WHAT THE TASK REQUIRES.
If an entry holds a picture, leave the picture out and copy the rest exactly.
--------------------------------------------------
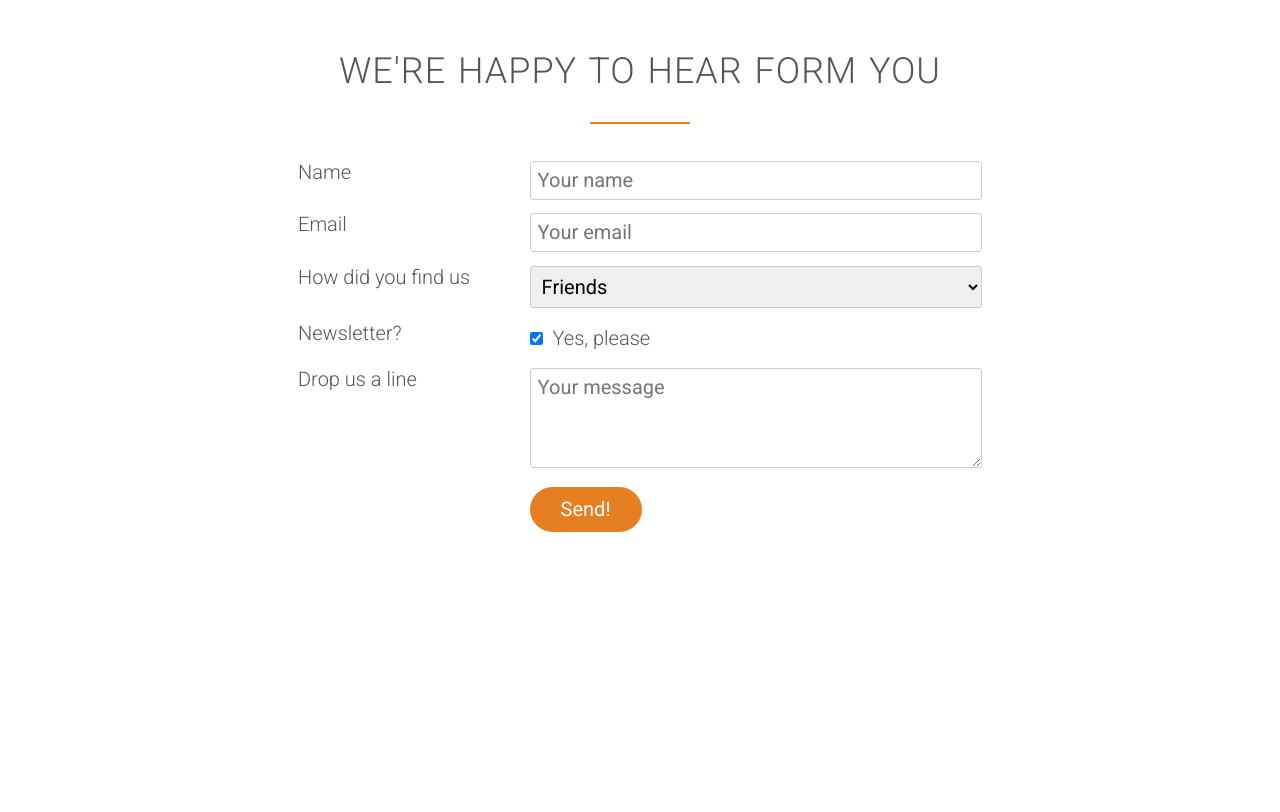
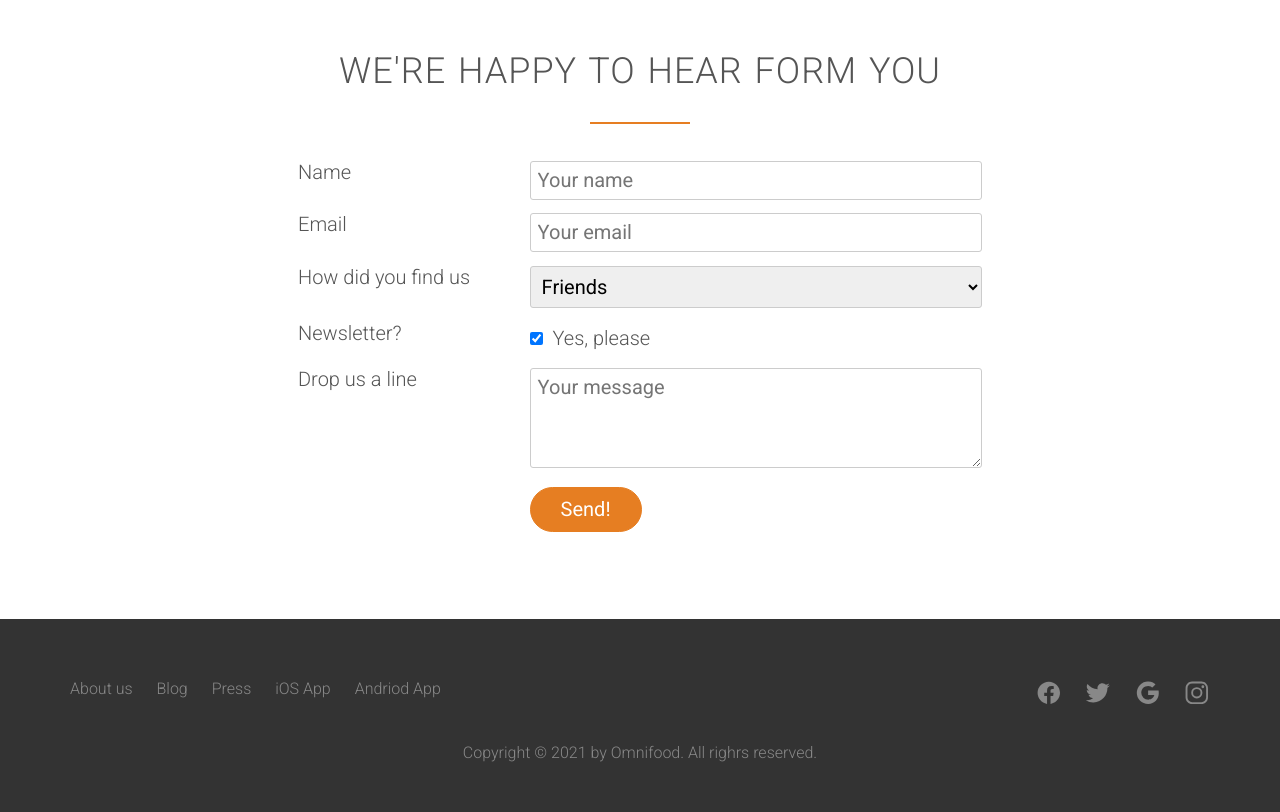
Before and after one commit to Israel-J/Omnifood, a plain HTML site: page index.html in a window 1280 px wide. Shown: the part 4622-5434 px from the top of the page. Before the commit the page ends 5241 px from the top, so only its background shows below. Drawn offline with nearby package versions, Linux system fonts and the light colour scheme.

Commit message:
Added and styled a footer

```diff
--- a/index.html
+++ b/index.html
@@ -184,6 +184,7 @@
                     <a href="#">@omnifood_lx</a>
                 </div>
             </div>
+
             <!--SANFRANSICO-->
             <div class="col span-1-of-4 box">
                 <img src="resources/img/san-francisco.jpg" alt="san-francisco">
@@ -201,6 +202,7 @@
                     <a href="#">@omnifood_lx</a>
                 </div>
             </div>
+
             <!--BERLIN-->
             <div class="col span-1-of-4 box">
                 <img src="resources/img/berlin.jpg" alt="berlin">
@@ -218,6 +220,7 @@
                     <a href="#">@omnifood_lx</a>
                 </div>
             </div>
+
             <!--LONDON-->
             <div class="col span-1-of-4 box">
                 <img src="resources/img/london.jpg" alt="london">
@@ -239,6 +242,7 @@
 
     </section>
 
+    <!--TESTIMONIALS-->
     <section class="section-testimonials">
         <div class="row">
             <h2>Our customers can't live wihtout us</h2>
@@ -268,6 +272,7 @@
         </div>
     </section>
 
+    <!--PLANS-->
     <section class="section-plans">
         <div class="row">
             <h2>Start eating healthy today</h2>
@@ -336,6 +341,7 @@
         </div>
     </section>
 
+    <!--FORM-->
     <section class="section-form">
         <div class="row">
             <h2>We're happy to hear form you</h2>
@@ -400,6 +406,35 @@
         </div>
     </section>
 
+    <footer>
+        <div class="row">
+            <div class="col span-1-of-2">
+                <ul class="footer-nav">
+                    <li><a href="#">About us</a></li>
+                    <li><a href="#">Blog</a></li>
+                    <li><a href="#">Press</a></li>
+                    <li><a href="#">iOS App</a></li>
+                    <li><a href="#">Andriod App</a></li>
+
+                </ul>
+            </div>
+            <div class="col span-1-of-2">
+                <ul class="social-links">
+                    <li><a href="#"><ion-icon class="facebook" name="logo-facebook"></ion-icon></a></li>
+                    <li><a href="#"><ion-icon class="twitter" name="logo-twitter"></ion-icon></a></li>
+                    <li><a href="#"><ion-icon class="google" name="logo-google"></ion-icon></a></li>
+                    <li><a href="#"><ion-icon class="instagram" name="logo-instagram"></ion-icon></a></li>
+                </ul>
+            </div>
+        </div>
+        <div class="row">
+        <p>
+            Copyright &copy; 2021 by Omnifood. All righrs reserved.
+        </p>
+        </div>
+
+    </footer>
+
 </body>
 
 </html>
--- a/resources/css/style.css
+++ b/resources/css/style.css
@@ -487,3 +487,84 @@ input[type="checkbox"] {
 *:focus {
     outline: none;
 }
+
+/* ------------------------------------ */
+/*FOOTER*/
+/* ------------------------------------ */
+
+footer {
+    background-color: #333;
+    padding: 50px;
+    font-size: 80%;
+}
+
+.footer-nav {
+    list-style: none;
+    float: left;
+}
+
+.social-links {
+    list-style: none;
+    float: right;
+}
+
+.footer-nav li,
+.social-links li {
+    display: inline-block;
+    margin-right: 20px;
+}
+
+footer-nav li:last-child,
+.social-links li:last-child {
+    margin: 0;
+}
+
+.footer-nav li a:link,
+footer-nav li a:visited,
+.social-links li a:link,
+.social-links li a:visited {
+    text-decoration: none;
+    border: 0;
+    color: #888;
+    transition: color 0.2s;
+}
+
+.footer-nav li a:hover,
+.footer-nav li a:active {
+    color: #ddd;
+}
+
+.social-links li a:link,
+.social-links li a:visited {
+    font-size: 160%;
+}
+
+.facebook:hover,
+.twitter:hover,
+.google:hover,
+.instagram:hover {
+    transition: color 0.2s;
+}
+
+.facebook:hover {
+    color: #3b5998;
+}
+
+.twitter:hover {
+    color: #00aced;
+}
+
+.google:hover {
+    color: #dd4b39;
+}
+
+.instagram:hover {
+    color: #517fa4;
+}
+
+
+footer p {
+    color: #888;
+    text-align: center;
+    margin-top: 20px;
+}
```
--------------------------------------------------
FINISHED EXERCISE.
Before and after one commit to Israel-J/Omnifood, a plain HTML site: page index.html in a window 1280 px wide. Shown: the part 4622-5434 px from the top of the page. Before the commit the page ends 5241 px from the top, so only its background shows below. Drawn offline with nearby package versions, Linux system fonts and the light colour scheme.

Commit message:
Added and styled a footer

```diff
--- a/index.html
+++ b/index.html
@@ -184,6 +184,7 @@
                     <a href="#">@omnifood_lx</a>
                 </div>
             </div>
+
             <!--SANFRANSICO-->
             <div class="col span-1-of-4 box">
                 <img src="resources/img/san-francisco.jpg" alt="san-francisco">
@@ -201,6 +202,7 @@
                     <a href="#">@omnifood_lx</a>
                 </div>
             </div>
+
             <!--BERLIN-->
             <div class="col span-1-of-4 box">
                 <img src="resources/img/berlin.jpg" alt="berlin">
@@ -218,6 +220,7 @@
                     <a href="#">@omnifood_lx</a>
                 </div>
             </div>
+
             <!--LONDON-->
             <div class="col span-1-of-4 box">
                 <img src="resources/img/london.jpg" alt="london">
@@ -239,6 +242,7 @@
 
     </section>
 
+    <!--TESTIMONIALS-->
     <section class="section-testimonials">
         <div class="row">
             <h2>Our customers can't live wihtout us</h2>
@@ -268,6 +272,7 @@
         </div>
     </section>
 
+    <!--PLANS-->
     <section class="section-plans">
         <div class="row">
             <h2>Start eating healthy today</h2>
@@ -336,6 +341,7 @@
         </div>
     </section>
 
+    <!--FORM-->
     <section class="section-form">
         <div class="row">
             <h2>We're happy to hear form you</h2>
@@ -400,6 +406,35 @@
         </div>
     </section>
 
+    <footer>
+        <div class="row">
+            <div class="col span-1-of-2">
+                <ul class="footer-nav">
+                    <li><a href="#">About us</a></li>
+                    <li><a href="#">Blog</a></li>
+                    <li><a href="#">Press</a></li>
+                    <li><a href="#">iOS App</a></li>
+                    <li><a href="#">Andriod App</a></li>
+
+                </ul>
+            </div>
+            <div class="col span-1-of-2">
+                <ul class="social-links">
+                    <li><a href="#"><ion-icon class="facebook" name="logo-facebook"></ion-icon></a></li>
+                    <li><a href="#"><ion-icon class="twitter" name="logo-twitter"></ion-icon></a></li>
+                    <li><a href="#"><ion-icon class="google" name="logo-google"></ion-icon></a></li>
+                    <li><a href="#"><ion-icon class="instagram" name="logo-instagram"></ion-icon></a></li>
+                </ul>
+            </div>
+        </div>
+        <div class="row">
+        <p>
+            Copyright &copy; 2021 by Omnifood. All righrs reserved.
+        </p>
+        </div>
+
+    </footer>
+
 </body>
 
 </html>
--- a/resources/css/style.css
+++ b/resources/css/style.css
@@ -487,3 +487,84 @@ input[type="checkbox"] {
 *:focus {
     outline: none;
 }
+
+/* ------------------------------------ */
+/*FOOTER*/
+/* ------------------------------------ */
+
+footer {
+    background-color: #333;
+    padding: 50px;
+    font-size: 80%;
+}
+
+.footer-nav {
+    list-style: none;
+    float: left;
+}
+
+.social-links {
+    list-style: none;
+    float: right;
+}
+
+.footer-nav li,
+.social-links li {
+    display: inline-block;
+    margin-right: 20px;
+}
+
+footer-nav li:last-child,
+.social-links li:last-child {
+    margin: 0;
+}
+
+.footer-nav li a:link,
+footer-nav li a:visited,
+.social-links li a:link,
+.social-links li a:visited {
+    text-decoration: none;
+    border: 0;
+    color: #888;
+    transition: color 0.2s;
+}
+
+.footer-nav li a:hover,
+.footer-nav li a:active {
+    color: #ddd;
+}
+
+.social-links li a:link,
+.social-links li a:visited {
+    font-size: 160%;
+}
+
+.facebook:hover,
+.twitter:hover,
+.google:hover,
+.instagram:hover {
+    transition: color 0.2s;
+}
+
+.facebook:hover {
+    color: #3b5998;
+}
+
+.twitter:hover {
+    color: #00aced;
+}
+
+.google:hover {
+    color: #dd4b39;
+}
+
+.instagram:hover {
+    color: #517fa4;
+}
+
+
+footer p {
+    color: #888;
+    text-align: center;
+    margin-top: 20px;
+}
```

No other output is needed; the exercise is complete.